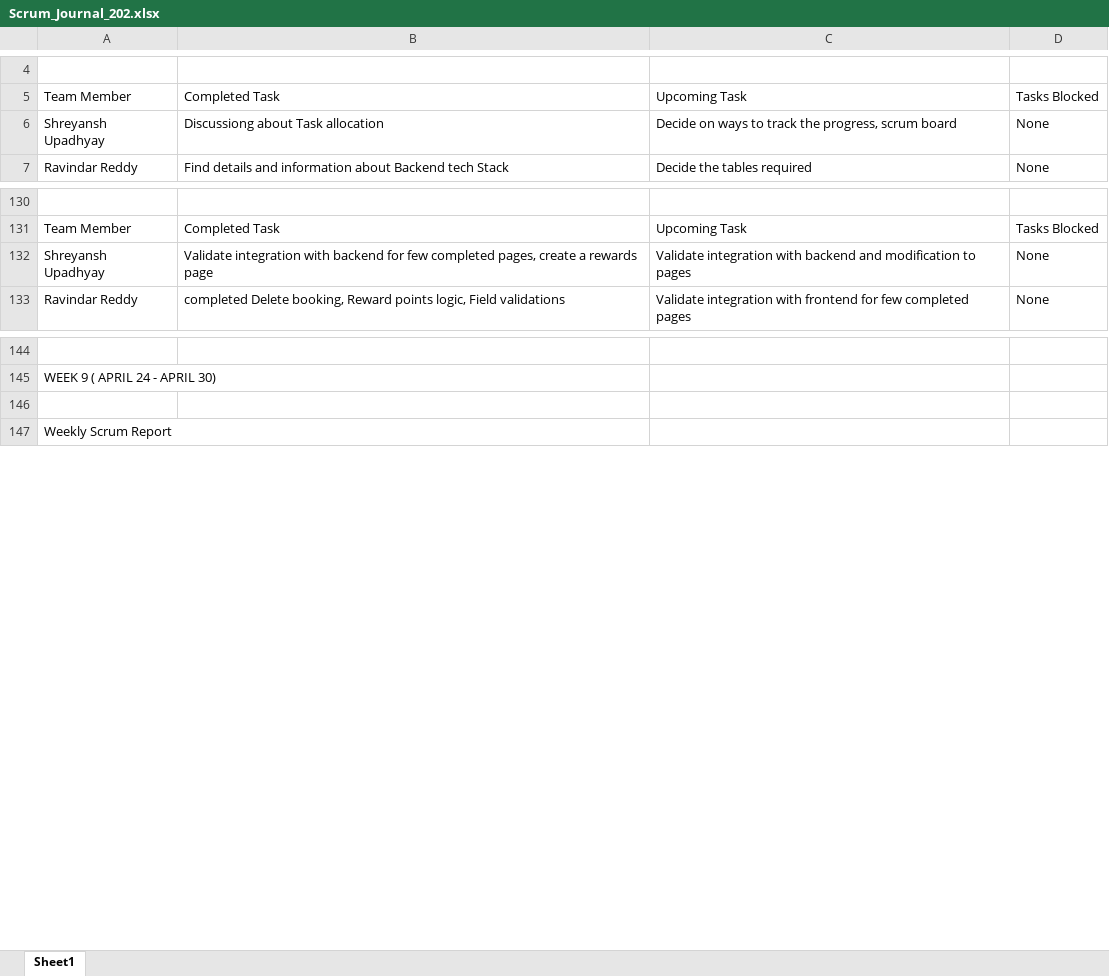
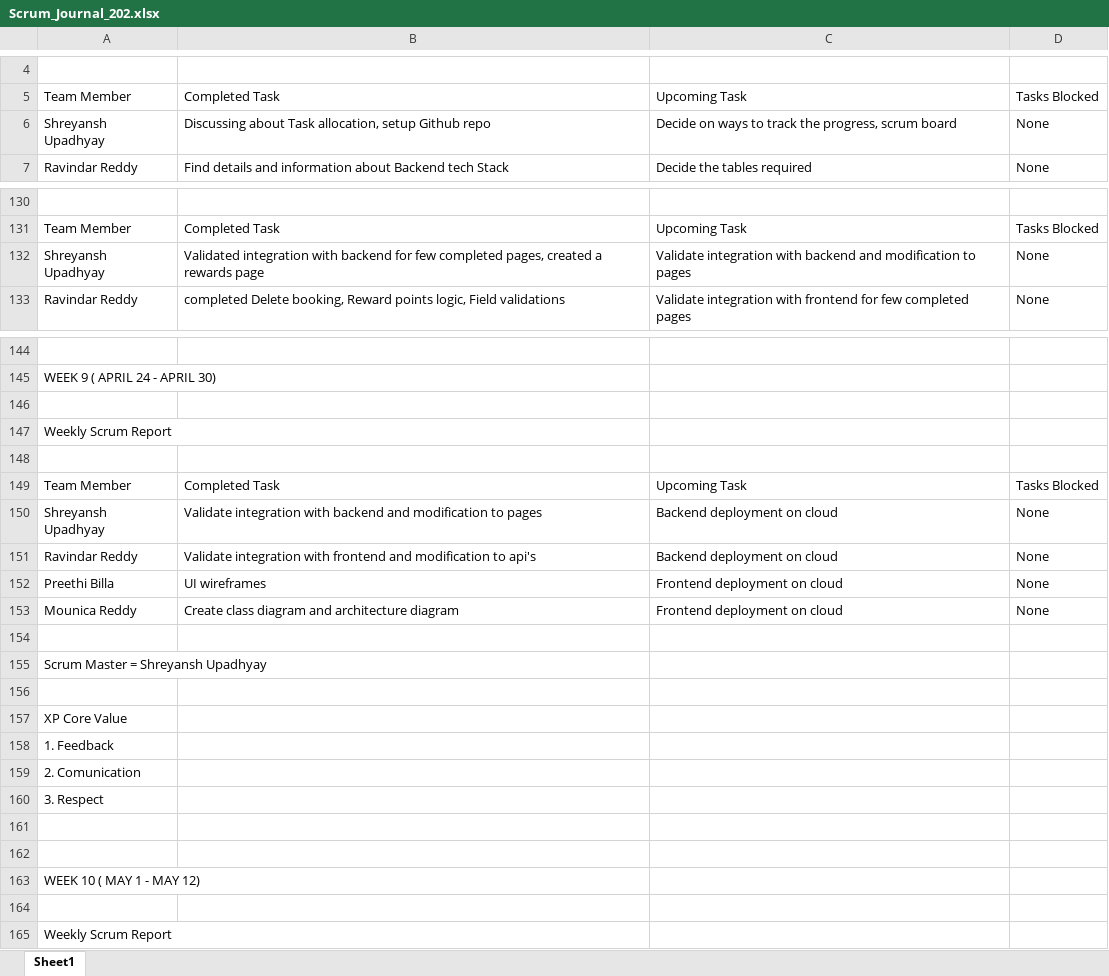
Before and after one commit to gopinathsjsu/team-project-incognito, an Excel workbook: Documentation/Scrum_Journal_202.xlsx, sheet Sheet1, drawn as a sheet; only a part is shown, gaps mark what is left out; values as stored, in another font and other column widths than the file's, no borders; the diff names each change by its address in the sheet, - before the commit and + after, or states it on an @@ line.

Commit message:
Shreyansh Project Journal

```diff
--- a/Documentation/Scrum_Journal_202.xlsx (sheet Sheet1)
+++ b/Documentation/Scrum_Journal_202.xlsx (sheet Sheet1)
-B6: Discussiong about Task allocation
+B6: Discussing about Task allocation, setup Github repo
-B132: Validate integration with backend for few completed pages, create a rewards…
+B132: Validated integration with backend for few completed pages, created a rewards…
+row 146: (empty)
+row 147: Weekly Scrum Report
+row 148: (empty)
+row 149: Team Member | Completed Task | Upcoming Task | Tasks Blocked
+row 150: Shreyansh Upadhyay | Validate integration with backend and modification to pages | Backend deployment on cloud | None
+row 151: Ravindar Reddy | Validate integration with frontend and modification to api's | Backend deployment on cloud | None
+row 152: Preethi Billa | UI wireframes | Frontend deployment on cloud | None
+row 153: Mounica Reddy | Create class diagram and architecture diagram | Frontend deployment on cloud | None
+row 154: (empty)
+row 155: Scrum Master = Shreyansh Upadhyay
+row 156: (empty)
+row 157: XP Core Value
+row 158: 1. Feedback
+row 159: 2. Comunication
+row 160: 3. Respect
+row 161: (empty)
+row 162: (empty)
+row 163: WEEK 10 ( MAY 1 - MAY 12)
```
Also changed, not shown: 3 other files.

* * *

◆ DIRECTIONS ◆
Could you reproduce the records above exactly, leaving out every picture?

◆ FINAL ANSWER ◆
Before and after one commit to gopinathsjsu/team-project-incognito, an Excel workbook: Documentation/Scrum_Journal_202.xlsx, sheet Sheet1, drawn as a sheet; only a part is shown, gaps mark what is left out; values as stored, in another font and other column widths than the file's, no borders; the diff names each change by its address in the sheet, - before the commit and + after, or states it on an @@ line.

Commit message:
Shreyansh Project Journal

```diff
--- a/Documentation/Scrum_Journal_202.xlsx (sheet Sheet1)
+++ b/Documentation/Scrum_Journal_202.xlsx (sheet Sheet1)
-B6: Discussiong about Task allocation
+B6: Discussing about Task allocation, setup Github repo
-B132: Validate integration with backend for few completed pages, create a rewards…
+B132: Validated integration with backend for few completed pages, created a rewards…
+row 146: (empty)
+row 147: Weekly Scrum Report
+row 148: (empty)
+row 149: Team Member | Completed Task | Upcoming Task | Tasks Blocked
+row 150: Shreyansh Upadhyay | Validate integration with backend and modification to pages | Backend deployment on cloud | None
+row 151: Ravindar Reddy | Validate integration with frontend and modification to api's | Backend deployment on cloud | None
+row 152: Preethi Billa | UI wireframes | Frontend deployment on cloud | None
+row 153: Mounica Reddy | Create class diagram and architecture diagram | Frontend deployment on cloud | None
+row 154: (empty)
+row 155: Scrum Master = Shreyansh Upadhyay
+row 156: (empty)
+row 157: XP Core Value
+row 158: 1. Feedback
+row 159: 2. Comunication
+row 160: 3. Respect
+row 161: (empty)
+row 162: (empty)
+row 163: WEEK 10 ( MAY 1 - MAY 12)
```
Also changed, not shown: 3 other files.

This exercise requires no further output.